SOURCE RECORDS:

'''

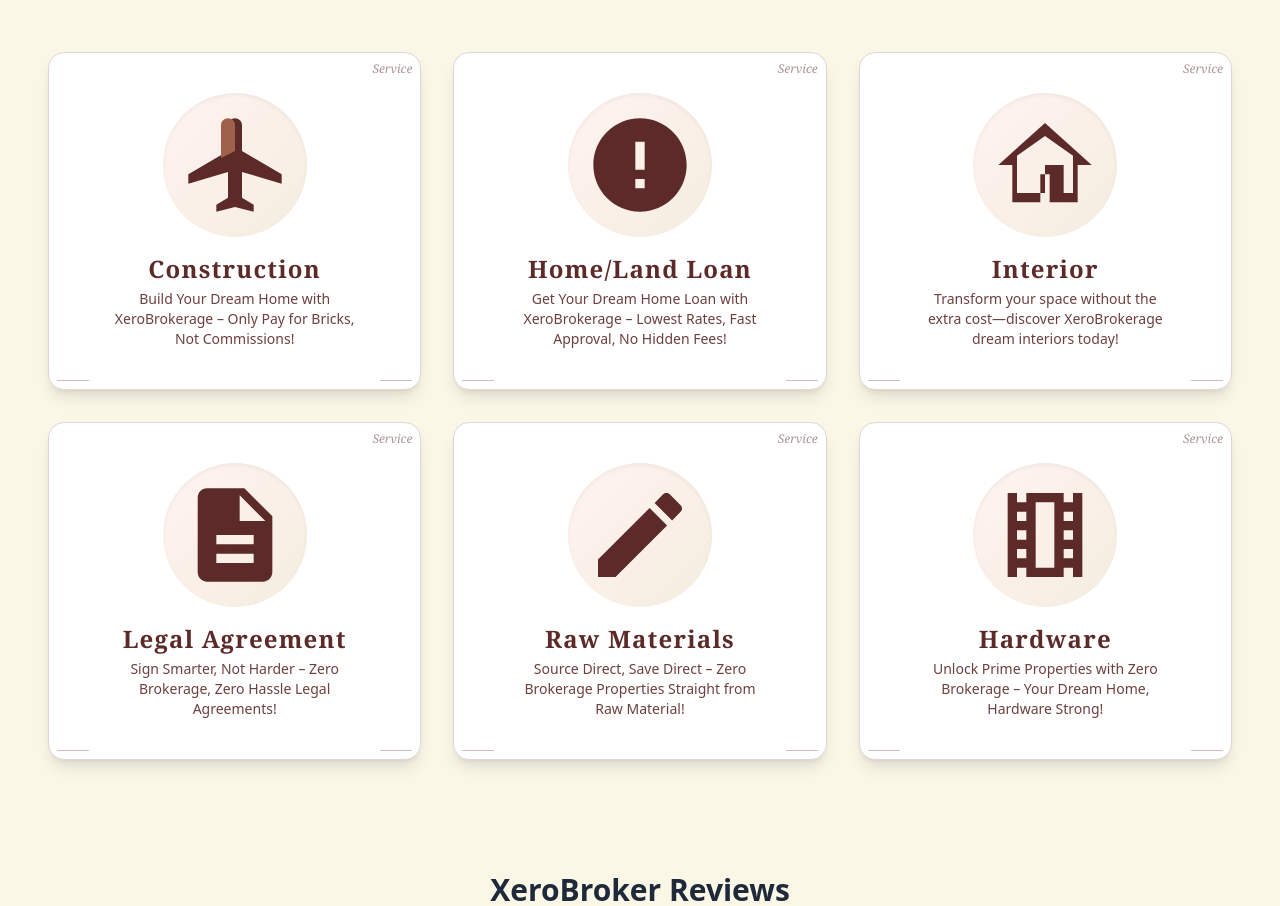
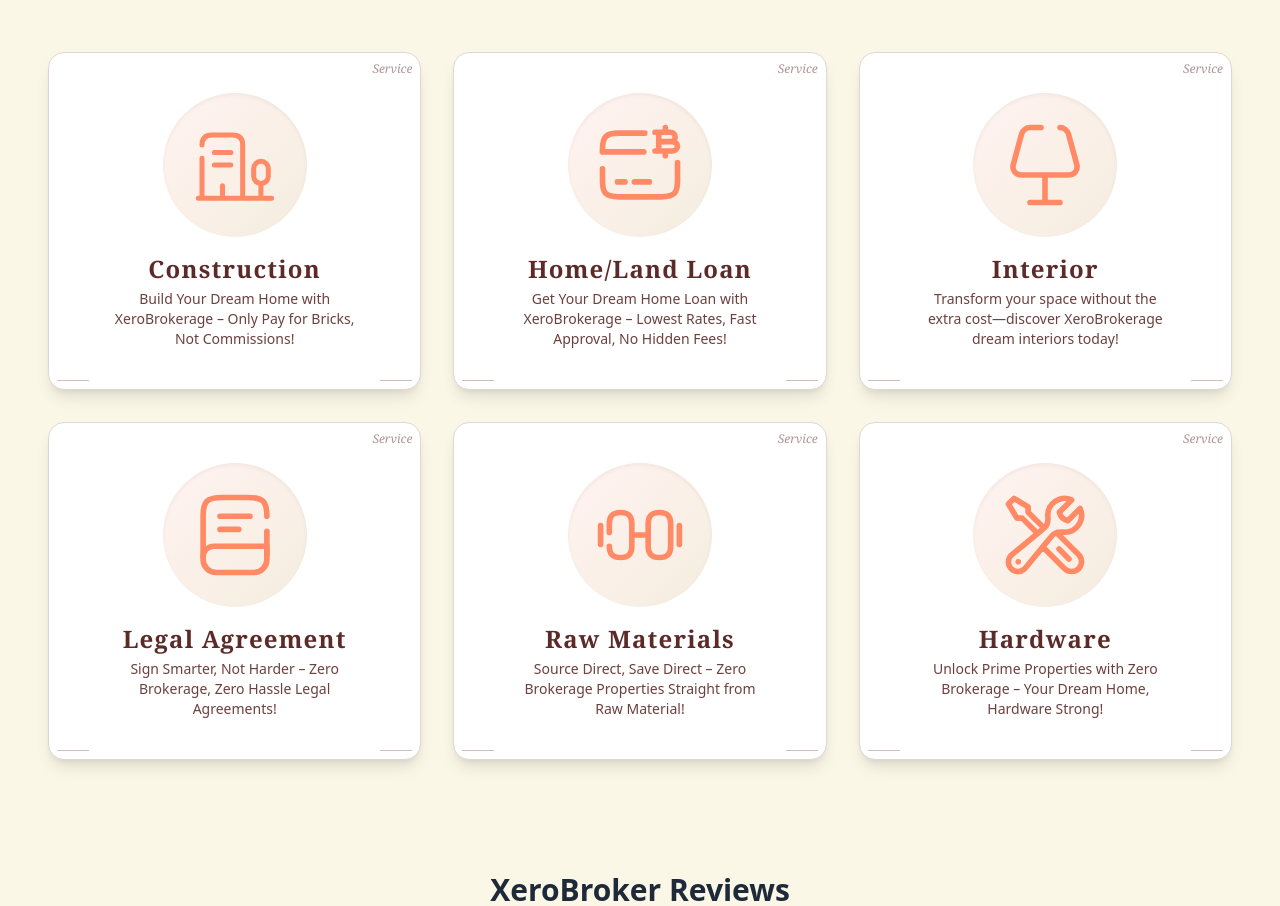
Before and after one commit to XeroBrokerage/website, a Next.js app: page / in a window 1280 px wide. Shown: the part 952-1858 px from the top of the page. Built offline with nearby package versions, Linux system fonts and the light colour scheme.

Commit message:
Fixed Service section svgs

```diff
--- a/src/components/ui/Services.jsx
+++ b/src/components/ui/Services.jsx
@@ -1,61 +1,135 @@
 import React from 'react'
-
+import interiorGif from '../../assets/wired-flat-1639-stairs-hover-walking-upstairs.gif' // '../../public/wired-flat-1639-stairs-hover-walking-upstairs.gif'
 // SVG Components for different services
 const ConstructionSVG = () => (
-  <svg xmlns='http://www.w3.org/2000/svg' viewBox='0 0 24 24' className='h-28'>
+  <svg
+    xmlns='http://www.w3.org/2000/svg'
+    width='80'
+    height='80'
+    viewBox='0 0 24 24'
+    fill='none'
+  >
     <path
-      fill='#5C2B29'
-      d='M22 16v-2l-8.5-5V3.5c0-.83-.67-1.5-1.5-1.5s-1.5.67-1.5 1.5V9L2 14v2l8.5-2.5V19L8 20.5V22l4-1 4 1v-1.5L13.5 19v-5.5L22 16z'
-    />
-    <path
-      fill='#9f614b'
-      d='M9 3.5c0-.83.67-1.5 1.5-1.5s1.5.67 1.5 1.5V9l-3 1.5V3.5z'
-    />
+      d='M1 22h22M19.78 22.01v-4.46M19.8 10.89c-1.22 0-2.2.98-2.2 2.2v2.27c0 1.22.98 2.2 2.2 2.2 1.22 0 2.2-.98 2.2-2.2v-2.27c0-1.22-.98-2.2-2.2-2.2ZM2.1 6.02C2.1 4.01 3.1 3 5.09 3h6.23c1.99 0 2.98 1.01 2.98 3.02V22M2.1 22.002v-11.99M5.8 8.25h4.95M5.8 12h4.95M8.25 22v-3.75'
+      stroke='#FF8A65'
+      stroke-width='1.5'
+      stroke-miterlimit='10'
+      stroke-linecap='round'
+      stroke-linejoin='round'
+    ></path>
   </svg>
 )
 
 const LoanSVG = () => (
-  <svg xmlns='http://www.w3.org/2000/svg' viewBox='0 0 24 24' className='h-28'>
+  <svg
+    xmlns='http://www.w3.org/2000/svg'
+    width='90'
+    height='90'
+    viewBox='0 0 24 24'
+    fill='none'
+  >
     <path
-      fill='#5C2B29'
-      d='M12 2C6.48 2 2 6.48 2 12s4.48 10 10 10 10-4.48 10-10S17.52 2 12 2zm1 15h-2v-2h2v2zm0-4h-2V7h2v6z'
-    />
+      d='M2 8.5h11M6 16.5h2M10.5 16.5h4'
+      stroke='#FF8A65'
+      stroke-width='1.5'
+      stroke-miterlimit='10'
+      stroke-linecap='round'
+      stroke-linejoin='round'
+    ></path>
+    <path
+      d='M2 8.35v-.46c0-3.51.89-4.39 4.44-4.39h6.84M22 11.328v4.78c0 3.51-.89 4.39-4.44 4.39H6.44c-3.55 0-4.44-.88-4.44-4.39v-3.06'
+      stroke='#FF8A65'
+      stroke-width='1.5'
+      stroke-linecap='round'
+      stroke-linejoin='round'
+    ></path>
+    <path
+      d='M17 3.25h3.13c.69 0 1.25.63 1.25 1.25 0 .69-.56 1.25-1.25 1.25H17v-2.5ZM17 5.75h3.57c.79 0 1.43.56 1.43 1.25s-.64 1.25-1.43 1.25H17v-2.5ZM18.76 8.25V9.5M18.76 2v1.25M18.19 3.25H16M18.19 8.25H16'
+      stroke='#FF8A65'
+      stroke-width='1.5'
+      stroke-miterlimit='10'
+      stroke-linecap='round'
+      stroke-linejoin='round'
+    ></path>
   </svg>
 )
 
 const InteriorSVG = () => (
-  <svg xmlns='http://www.w3.org/2000/svg' viewBox='0 0 24 24' className='h-28'>
+  <svg
+    xmlns='http://www.w3.org/2000/svg'
+    width='90'
+    height='90'
+    viewBox='0 0 24 24'
+    fill='none'
+  >
     <path
-      fill='#5C2B29'
-      d='M12 3L2 12h3v8h6v-6h2v6h6v-8h3L12 3zm0 2.8L18 10v8h-2v-6h-4v6H6v-8l6-4.2z'
-    />
+      d='M10.94 2H7.99c-.96 0-1.97.77-2.22 1.7l-2.2 8.07c-.44 1.6.56 2.91 2.23 2.91h12.42c1.66 0 2.66-1.31 2.23-2.91l-2.2-8.07c-.27-.93-1.28-1.7-2.24-1.7M12 15v7M8 22h8'
+      stroke='#FF8A65'
+      stroke-width='1.5'
+      stroke-linecap='round'
+      stroke-linejoin='round'
+    ></path>
   </svg>
 )
 
 const LegalSVG = () => (
-  <svg xmlns='http://www.w3.org/2000/svg' viewBox='0 0 24 24' className='h-28'>
+  <svg
+    xmlns='http://www.w3.org/2000/svg'
+    width='90'
+    height='90'
+    viewBox='0 0 24 24'
+    fill='none'
+  >
     <path
-      fill='#5C2B29'
-      d='M14 2H6c-1.1 0-1.99.9-1.99 2L4 20c0 1.1.89 2 1.99 2H18c1.1 0 2-.9 2-2V8l-6-6zm2 16H8v-2h8v2zm0-4H8v-2h8v2zm-3-5V3.5L18.5 9H13z'
-    />
+      d='M20.498 11v6c0 .14 0 .28-.01.42M3.5 18V7c0-4 1-5 5-5h7c4 0 5 1 5 5'
+      stroke='#FF8A65'
+      stroke-width='1.5'
+      stroke-linecap='round'
+      stroke-linejoin='round'
+    ></path>
+    <path
+      d='M6.35 15H20.5v3.5c0 1.93-1.57 3.5-3.5 3.5H7c-1.93 0-3.5-1.57-3.5-3.5v-.65C3.5 16.28 4.78 15 6.35 15ZM8 7h8M8 10.5h5'
+      stroke='#FF8A65'
+      stroke-width='1.5'
+      stroke-linecap='round'
+      stroke-linejoin='round'
+    ></path>
   </svg>
 )
 
 const MaterialsSVG = () => (
-  <svg xmlns='http://www.w3.org/2000/svg' viewBox='0 0 24 24' className='h-28'>
+  <svg
+    xmlns='http://www.w3.org/2000/svg'
+    width='90'
+    height='90'
+    viewBox='0 0 24 24'
+    fill='none'
+  >
     <path
-      fill='#5C2B29'
-      d='M3 17.25V21h3.75L17.81 9.94l-3.75-3.75L3 17.25zM20.71 7.04c.39-.39.39-1.02 0-1.41l-2.34-2.34c-.39-.39-1.02-.39-1.41 0l-1.83 1.83 3.75 3.75 1.83-1.83z'
-    />
+      d='M17.18 18c2.4 0 3-1.35 3-3V9c0-1.65-.6-3-3-3s-3 1.35-3 3v6c0 1.65.6 3 3 3ZM3.82 11.3V9c0-1.65.6-3 3-3s3 1.35 3 3v6c0 1.65-.6 3-3 3s-3-1.35-3-3M9.82 12h4.36M22.5 14.5v-5M1.5 14.5v-5'
+      stroke='#FF8A65'
+      stroke-width='1.5'
+      stroke-linecap='round'
+      stroke-linejoin='round'
+    ></path>
   </svg>
 )
 
 const HardwareSVG = () => (
-  <svg xmlns='http://www.w3.org/2000/svg' viewBox='0 0 24 24' className='h-28'>
+  <svg
+    xmlns='http://www.w3.org/2000/svg'
+    width='90'
+    height='90'
+    viewBox='0 0 24 24'
+    fill='none'
+  >
     <path
-      fill='#5C2B29'
-      d='M18 3v2h-2V3H8v2H6V3H4v18h2v-2h2v2h8v-2h2v2h2V3h-2zM8 17H6v-2h2v2zm0-4H6v-2h2v2zm0-4H6V7h2v2zm6 10h-4V5h4v14zm4-2h-2v-2h2v2zm0-4h-2v-2h2v2zm0-4h-2V7h2v2z'
-    />
+      d='M11.42 15.17L17.25 21A2.652 2.652 0 0021 17.25l-5.877-5.877M11.42 15.17l2.496-3.03c.317-.384.74-.626 1.208-.766M11.42 15.17l-4.655 5.653a2.548 2.548 0 11-3.586-3.586l6.837-5.63m5.108-.233c.55-.164 1.163-.188 1.743-.14a4.5 4.5 0 004.486-6.336l-3.276 3.277a3.004 3.004 0 01-2.25-2.25l3.276-3.276a4.5 4.5 0 00-6.336 4.486c.091 1.076-.071 2.264-.904 2.95l-.102.085m-1.745 1.437L5.909 7.5H4.5L2.25 3.75l1.5-1.5L7.5 4.5v1.409l4.26 4.26m-1.745 1.437l1.745-1.437m6.615 8.206L15.75 15.75M4.867 19.125h.008v.008h-.008v-.008z'
+      stroke='#FF8A65'
+      stroke-width='1.5'
+      stroke-linecap='round'
+      stroke-linejoin='round'
+    ></path>
   </svg>
 )
 
```
Also changed, not shown: src/assets/wired-flat-1639-stairs-hover-walking-upstairs.gif (added).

'''

EXERCISE DETAILS:
When a line of the material holds the string "from", copy that line.

YOUR SOLUTION:
Before and after one commit to XeroBrokerage/website, a Next.js app: page / in a window 1280 px wide. Shown: the part 952-1858 px from the top of the page. Built offline with nearby package versions, Linux system fonts and the light colour scheme.
 import React from 'react'
+import interiorGif from '../../assets/wired-flat-1639-stairs-hover-walking-upstairs.gif' // '../../public/wired-flat-1639-stairs-hover-walking-upstairs.gif'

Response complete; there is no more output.